Among many other features, the new law is expected to make it easier for some college graduates to repay loans.

The government will essentially guarantee that workers in low-paying jobs will be able to reduce their payments. Current law caps monthly payments at 15 percent of these workers' incomes; the new law will lower the cap to 10 percent.

About half of undergraduates receive federal student aid and about 8.5 million students are going to college with the help of Pell Grants.

Obama was effusive in his praise for the lawmakers who stood by him on the health care and education legislation. Many of them face tough sells in their home districts over the massive health care legislation, a complex mix of crackdowns on the insurance industry, coverage expansions and insurance mandates.

He was introduced by Jill Biden, the vice president's wife, who teaches English there.


Key provisions of student loan plan


  • Private banks and processors no longer would be allowed to originate loans or collect fees for acting as middlemen. Private lenders can still make student loans that are not backed by the government, and they will continue to have contracts to service some federal loans.

  • The bulk of the estimated $68 billion in savings over 10 years would be used to award more Pell Grants, targeted toward students from low- and moderate-income families, and to provide larger amounts. Between 2013 and 2017, the maximum award will increase to $5,975 from $5,550.
  • Students who have low incomes or meet certain other eligibility requirements and who take out loans after July 1, 2014, will see their payments limited to 10 percent of their discretionary income after graduation. Current law caps payments at 15 percent of income.
  • For students who make their loan payments on time, the government will forgive the balance after 20 years, instead of 25. Public service workers - teachers, nurses, police officers and those in the military - will see any remaining debt forgiven after just 10 years of repayment.

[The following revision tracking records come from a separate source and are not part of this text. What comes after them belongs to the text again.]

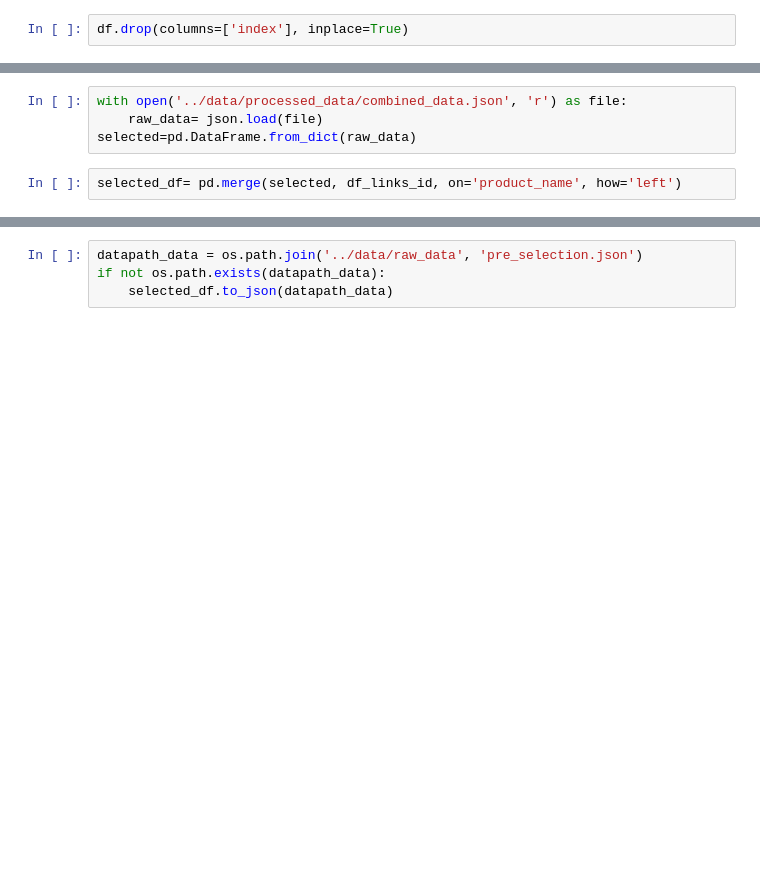
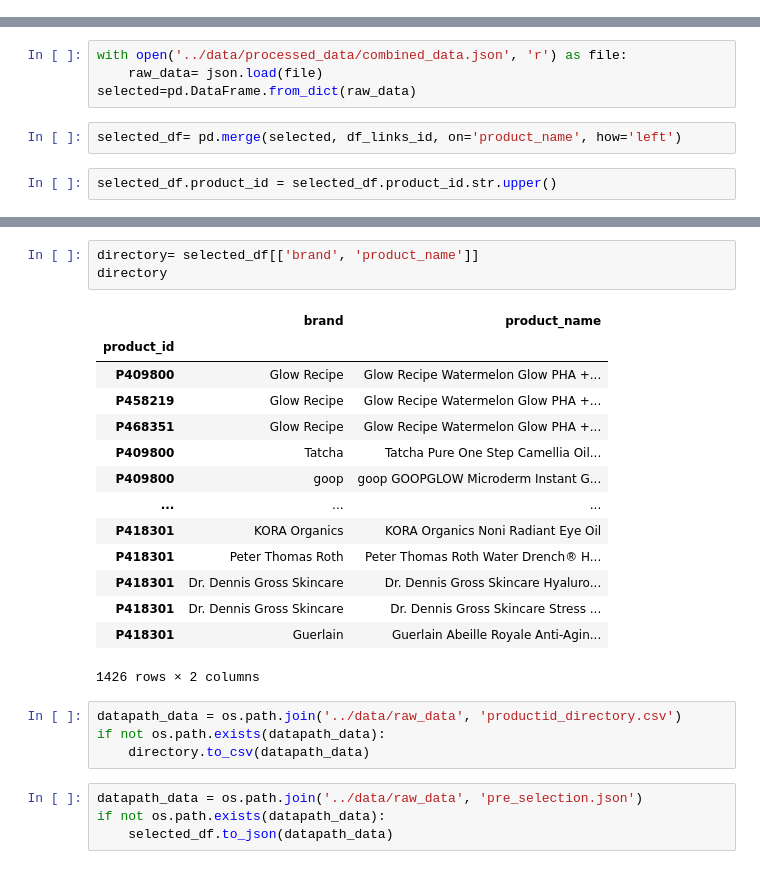
Before and after one commit to nikamurao/Skincare_product_analysis, a Jupyter notebook: Project/notebooks/0.0 Creating directory (product, link, id).ipynb, the cells around one changed output, grey strips where cells are left out. Drawn from its saved outputs; the diff is of its cells as text; blank space fills up the shorter version.

```diff
--- a/Project/notebooks/0.0 Creating directory (product, link, id).ipynb
+++ b/Project/notebooks/0.0 Creating directory (product, link, id).ipynb
@@ -19,5 +29,3 @@ df.columns
-# %%
-df.drop(columns=['index'], inplace=True)
 # %%
 df_links_id=df[['product_name', 'weblink', 'product_id', 'num_reviews']].copy()
 # %%
@@ -26,3 +34,5 @@ with open('../data/processed_data/combined_data.json', 'r') as file:
 selected=pd.DataFrame.from_dict(raw_data)
 # %%
 selected_df= pd.merge(selected, df_links_id, on='product_name', how='left')
+# %%
+selected_df.product_id = selected_df.product_id.str.upper()
@@ -29,3 +53,25 @@ selected_df= pd.merge(selected, df_links_id, on='product_name', how='left')
+# %%
+directory= selected_df[['brand', 'product_name']]
+directory
+# %% [output]
+|  | brand | product_name |
+| product_id |  |  |
+| P409800 | Glow Recipe | Glow Recipe Watermelon Glow PHA +... |
+| P458219 | Glow Recipe | Glow Recipe Watermelon Glow PHA +... |
+| P468351 | Glow Recipe | Glow Recipe Watermelon Glow PHA +... |
+| P409800 | Tatcha | Tatcha Pure One Step Camellia Oil... |
+| P409800 | goop | goop GOOPGLOW Microderm Instant G... |
+| ... | ... | ... |
+| P418301 | KORA Organics | KORA Organics Noni Radiant Eye Oil |
+| P418301 | Peter Thomas Roth | Peter Thomas Roth Water Drench® H... |
+| P418301 | Dr. Dennis Gross Skincare | Dr. Dennis Gross Skincare Hyaluro... |
+| P418301 | Dr. Dennis Gross Skincare | Dr. Dennis Gross Skincare Stress ... |
+| P418301 | Guerlain | Guerlain Abeille Royale Anti-Agin... |
+1426 rows × 2 columns
+# %%
+datapath_data = os.path.join('../data/raw_data', 'productid_directory.csv')
+if not os.path.exists(datapath_data):
+    directory.to_csv(datapath_data)
 # %%
 datapath_data = os.path.join('../data/raw_data', 'pre_selection.json')
 if not os.path.exists(datapath_data):
```
Also changed, not shown: parts of 2 cells of this notebook, 8 other files.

  • - AP

    Comments

    We're revamping our Comments section. Learn more and share your input.

    More news